“I bet he’ll like your mac and cheese,” I said. “Everyone likes that.”
Burny snorted a small ball of flame. It lit several branches on a bush nearby; we watched them curl into cinders. Then they crumpled into dust and fell.
Mom pulled me back. “He is not coming home with us.”
It’s important not to force the conversation into a predetermined rhythm; look at the content and decide what it needs. I sped up the pace near the beginning to create an anxious moment when the ranger and mom are trying to get the reins from the kid. Then I relaxed it as the mom and kid develop more rapport. That’s interrupted by the pony dragon flame. Since the flame creates a high tension moment, I drew it out by adding more description. Then I brought the conflict back with the mother’s strong reaction.

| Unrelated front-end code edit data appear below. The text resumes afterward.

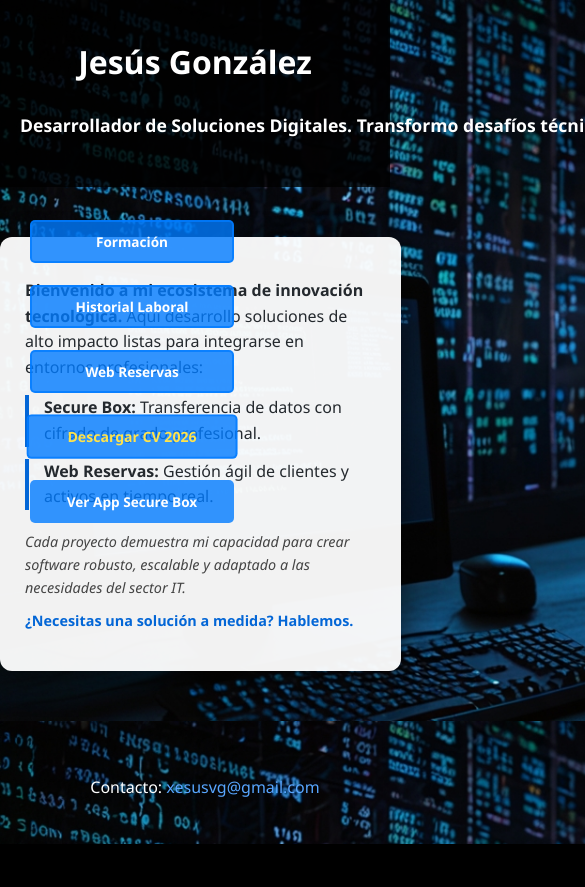
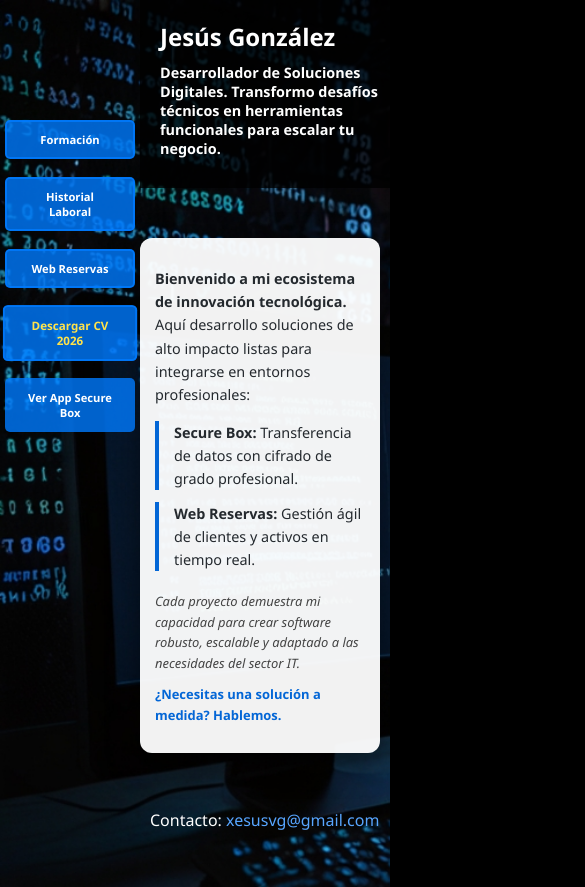
Before and after one commit to jesuscurriculum/web, a plain HTML site: page index.html in a window 390 px wide. Shown: the top 887 px of the page, 585 px wide, since content can reach past the window. Before the commit the page ends 844 px from the top, so only its background shows below. Drawn offline with Linux system fonts and the light colour scheme.

Commit message:
actualizacionzai

```diff
--- a/index.html
+++ b/index.html
@@ -29,14 +29,14 @@
             display: block;
             margin: 50px auto; /* Centra horizontalmente */
             width: 90%;
-            max-width: 550px; /* Ancho ideal para que se vea profesional */
+            max-width: 550px;
             padding: 25px;
             border-radius: 12px;
             background-color: rgba(255, 255, 255, 0.95);
             color: #24292e;
             box-shadow: 0 10px 30px rgba(0,0,0,0.5);
             line-height: 1.6;
-            position: relative; /* Para que no dependa de otros elementos */
+            position: relative;
             z-index: 10;
         }
 
@@ -46,11 +46,11 @@
             border-left: 4px solid #0366d6;
         }
 
-        /* BOTONES FIJOS A LA IZQUIERDA */
+        /* BOTONES FIJOS A LA IZQUIERDA (POR DEFECTO PC) */
         nav {
             display: flex;
             flex-direction: column;
-            position: fixed; /* Los anclamos para que el cuadro central no los mueva */
+            position: fixed;
             left: 30px;
             top: 200px;
             gap: 12px;
@@ -68,6 +68,7 @@
             transition: background 0.3s;
             width: 160px;
             text-align: center;
+            box-sizing: border-box;
         }
 
         nav a:hover {
@@ -80,12 +81,70 @@
             width: 100%;
             text-align: center;
         }
+
+        /* ==========================================
+           ESTILOS RESPONSIVE PARA MÓVILES
+           ========================================== */
+        @media (max-width: 768px) {
+
+            /* 1. AJUSTE DE LOS BOTONES (IZQUIERDA) */
+            nav {
+                left: 5px;         /* Pegamos más a la izquierda */
+                top: 100px;        /* Subimos un poco los botones */
+                width: 130px;      /* Ancho fijo para la columna de botones */
+                gap: 8px;          /* Menos espacio entre botones */
+            }
+
+            nav a {
+                width: 100%;       /* Ocupan todo el ancho del contenedor nav */
+                padding: 10px 5px; /* Padding ajustado */
+                font-size: 0.7em;  /* Texto más pequeño para que quepa */
+            }
+
+            /* 2. AJUSTE DEL CONTENIDO (DESPAZADO A LA DERECHA) */
+            header {
+                margin-left: 140px; /* Empujamos todo el bloque derecho */
+                padding-right: 10px;
+                text-align: left;   /* Alineamos a la izquierda para mejor lectura en columna estrecha */
+            }
+
+            header h1 {
+                font-size: 1.5em;
+                margin-bottom: 5px;
+            }
+
+            .frase-header {
+                white-space: normal; /* Permitimos saltos de línea */
+                text-align: left;
+                font-size: 0.9em;
+                margin: 10px 0;
+            }
+
+            .contenedor-info {
+                margin-left: 140px;  /* Empujamos el cuadro blanco a la derecha */
+                margin-right: 10px;  /* Margen derecho para no salirse */
+                width: auto;         /* Se adapta al espacio restante */
+                max-width: none;
+                padding: 15px;       /* Reducimos padding interno */
+                font-size: 0.9em;
+            }
+
+            /* 3. AJUSTE DEL FOOTER */
+            footer {
+                position: relative; /* Dejamos de fijarlo para que no moleste */
+                margin-top: 40px;
+                margin-left: 140px;  /* Alineado con el contenido */
+                text-align: left;
+                width: auto;
+                padding-bottom: 20px;
+            }
+        }
     </style>
 </head>
 <body>
 
-    <header style="text-align: center; padding-top: 40px;">
-        <h1 style="margin-bottom: 10px;">Jesús González</h1>
+    <header>
+        <h1>Jesús González</h1>
         <p class="frase-header">
             <strong>Desarrollador de Soluciones Digitales. Transformo desafíos técnicos en herramientas funcionales para escalar tu negocio.</strong>
         </p>
```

While there will be times for dialogue that is either fast or slow, varied dialogue mimics the pace of a good story. It’s tense and action-packed, then it’s relaxed, then once the reader is rested but before they’re bored, the action returns in full force. Your audience may not notice what you’re doing, but they’ll appreciate it anyway.
Want pointers on your story? We’re available for hire.